 +
*[http://aries.jmrl.org/search/t?SEARCH=time+on+my+hands'''Time on my Hands''']  by Peter Delacorte
 +
*[http://aries.jmrl.org/search/t?SEARCH=touch+of+enchantment'''A Touch of Enchantment''']  by Teresa Medeiros
 +
*[http://aries.jmrl.org/search/X?SEARCH=veronica+christopher'''Veronica'''] by Nicholas Christopher
 +
 
 +
[[Category:Adult Fiction]]

Latest revision as of 21:50, 24 April 2012

Article in Adult Fiction

Staff at the Northside branch recommend:
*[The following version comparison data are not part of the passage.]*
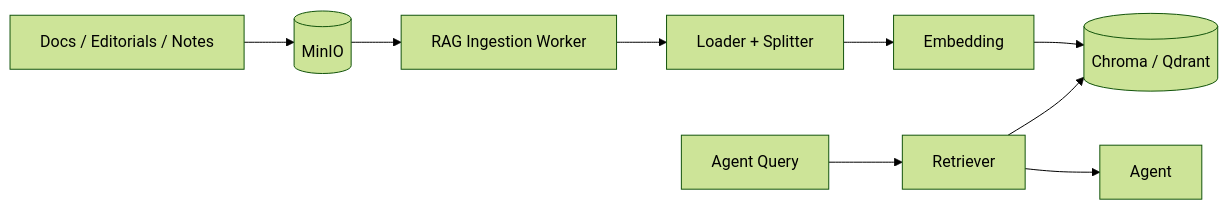
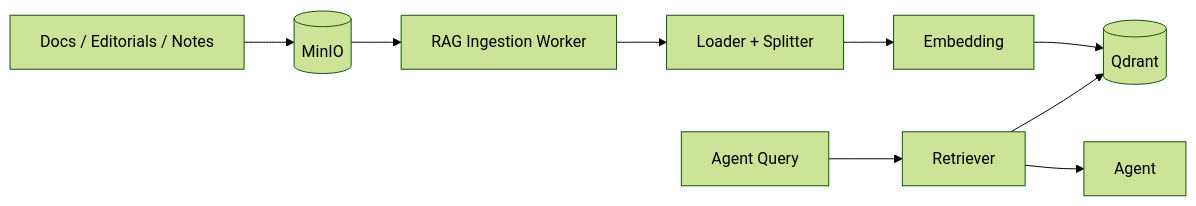
Before and after one commit to viggggil/go_oj_agent: the fourth of 6 diagrams in docs/architecture.md, drawn with Mermaid (forest theme). The commit also changed other lines of this file and 248 other files, not shown here.

````diff
--- a/docs/architecture.md
+++ b/docs/architecture.md
@@ -790,12 +790,12 @@
 ```mermaid
 flowchart LR
     Docs["Docs / Editorials / Notes"] --> Storage[("MinIO")]
     Storage --> Worker["RAG Ingestion Worker"]
     Worker --> Split["Loader + Splitter"]
     Split --> Embed["Embedding"]
-    Embed --> Vector[("Chroma / Qdrant")]
+    Embed --> Vector[("Qdrant")]
 
     Query["Agent Query"] --> Retriever["Retriever"]
     Retriever --> Vector
     Retriever --> Agent["Agent"]
 ```
````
A fast-paced thriller about a man accused of killing his wife who gets a chance to save her and himself by going back one hour at a time.
This wonderful novel is really a "slave narrative." In some ways, its portrait of 19th century America is more frightening than Frederick Douglass', on which it is based, because the events are related by a modern, horrified character, while the slaveowners and even the slaves viewed their lives as "normal." Much of the tension in the story comes from the modern characters "acquiescing" in their roles. The "time paradox" in the story mirrors the readers' experience in any novel: time in the story (the 19th century for the heroine) moves at "normal" speed, while no time at all transpires in her present.